++++ Input records
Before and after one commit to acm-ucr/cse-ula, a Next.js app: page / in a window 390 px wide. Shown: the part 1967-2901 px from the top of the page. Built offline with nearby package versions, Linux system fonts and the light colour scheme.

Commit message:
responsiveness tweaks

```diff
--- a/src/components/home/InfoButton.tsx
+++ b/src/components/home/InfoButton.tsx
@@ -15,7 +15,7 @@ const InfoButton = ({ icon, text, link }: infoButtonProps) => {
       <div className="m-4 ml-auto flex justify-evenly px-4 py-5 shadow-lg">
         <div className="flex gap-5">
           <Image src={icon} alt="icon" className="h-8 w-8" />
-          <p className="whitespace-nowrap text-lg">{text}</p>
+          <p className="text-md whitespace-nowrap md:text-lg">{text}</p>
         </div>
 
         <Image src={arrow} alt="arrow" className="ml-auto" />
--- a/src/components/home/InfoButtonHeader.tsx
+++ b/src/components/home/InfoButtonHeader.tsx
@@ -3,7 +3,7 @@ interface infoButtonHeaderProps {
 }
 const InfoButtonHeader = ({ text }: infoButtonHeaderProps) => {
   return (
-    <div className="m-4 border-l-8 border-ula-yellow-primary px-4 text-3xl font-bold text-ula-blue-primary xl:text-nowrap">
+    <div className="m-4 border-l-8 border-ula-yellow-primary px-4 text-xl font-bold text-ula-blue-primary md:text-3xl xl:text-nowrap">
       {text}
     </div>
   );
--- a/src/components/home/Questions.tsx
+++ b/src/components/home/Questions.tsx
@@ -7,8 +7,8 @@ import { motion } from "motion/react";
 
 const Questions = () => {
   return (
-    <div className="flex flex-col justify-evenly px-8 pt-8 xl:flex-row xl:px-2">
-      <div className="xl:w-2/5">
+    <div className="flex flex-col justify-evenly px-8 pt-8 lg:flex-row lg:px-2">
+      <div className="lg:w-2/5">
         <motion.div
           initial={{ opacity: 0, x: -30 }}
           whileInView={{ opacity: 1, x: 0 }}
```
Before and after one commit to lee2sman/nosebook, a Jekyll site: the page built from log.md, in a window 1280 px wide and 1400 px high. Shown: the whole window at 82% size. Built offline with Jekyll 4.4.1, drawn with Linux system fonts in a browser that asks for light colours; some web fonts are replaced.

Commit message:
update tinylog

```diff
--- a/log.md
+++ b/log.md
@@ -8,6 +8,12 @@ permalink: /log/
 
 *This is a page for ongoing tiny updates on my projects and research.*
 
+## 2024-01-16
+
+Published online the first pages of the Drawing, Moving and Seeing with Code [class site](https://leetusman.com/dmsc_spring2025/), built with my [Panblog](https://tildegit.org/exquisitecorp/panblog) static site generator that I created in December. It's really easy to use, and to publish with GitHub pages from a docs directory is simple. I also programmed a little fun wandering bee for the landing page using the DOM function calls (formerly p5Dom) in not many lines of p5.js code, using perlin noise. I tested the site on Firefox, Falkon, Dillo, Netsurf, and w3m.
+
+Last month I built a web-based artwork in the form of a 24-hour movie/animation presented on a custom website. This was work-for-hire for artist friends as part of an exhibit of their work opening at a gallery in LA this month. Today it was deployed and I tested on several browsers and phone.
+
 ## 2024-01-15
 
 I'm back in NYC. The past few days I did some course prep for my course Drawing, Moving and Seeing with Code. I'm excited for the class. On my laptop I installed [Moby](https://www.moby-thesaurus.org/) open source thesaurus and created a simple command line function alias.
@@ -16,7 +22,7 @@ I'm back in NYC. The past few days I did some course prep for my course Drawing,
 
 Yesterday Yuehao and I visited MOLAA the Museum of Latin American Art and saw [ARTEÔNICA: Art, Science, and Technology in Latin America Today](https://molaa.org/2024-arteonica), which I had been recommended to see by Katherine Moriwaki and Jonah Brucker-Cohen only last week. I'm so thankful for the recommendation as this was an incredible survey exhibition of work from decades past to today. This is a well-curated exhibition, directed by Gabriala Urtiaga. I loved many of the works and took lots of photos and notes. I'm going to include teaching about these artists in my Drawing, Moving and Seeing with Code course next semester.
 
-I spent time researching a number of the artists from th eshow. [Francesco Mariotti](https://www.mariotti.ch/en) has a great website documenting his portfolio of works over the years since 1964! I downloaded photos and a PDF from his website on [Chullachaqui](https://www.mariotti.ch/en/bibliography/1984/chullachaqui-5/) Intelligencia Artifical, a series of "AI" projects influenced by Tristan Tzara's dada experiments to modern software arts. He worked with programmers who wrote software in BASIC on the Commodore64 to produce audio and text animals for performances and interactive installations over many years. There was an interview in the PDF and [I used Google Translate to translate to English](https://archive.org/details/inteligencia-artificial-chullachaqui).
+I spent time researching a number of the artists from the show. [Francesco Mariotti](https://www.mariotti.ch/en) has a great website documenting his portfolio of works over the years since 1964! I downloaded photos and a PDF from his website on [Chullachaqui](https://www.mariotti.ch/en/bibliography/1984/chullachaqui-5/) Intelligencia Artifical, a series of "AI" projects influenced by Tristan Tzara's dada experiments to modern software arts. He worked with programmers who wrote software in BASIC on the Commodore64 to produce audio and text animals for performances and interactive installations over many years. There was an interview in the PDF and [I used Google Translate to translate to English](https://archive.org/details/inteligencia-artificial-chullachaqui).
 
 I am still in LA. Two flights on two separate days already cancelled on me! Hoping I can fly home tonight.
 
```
++++++++
§ What you need to do
Work out how many lines contain the word "components" in the records, and answer with the number only.

§ Response area
6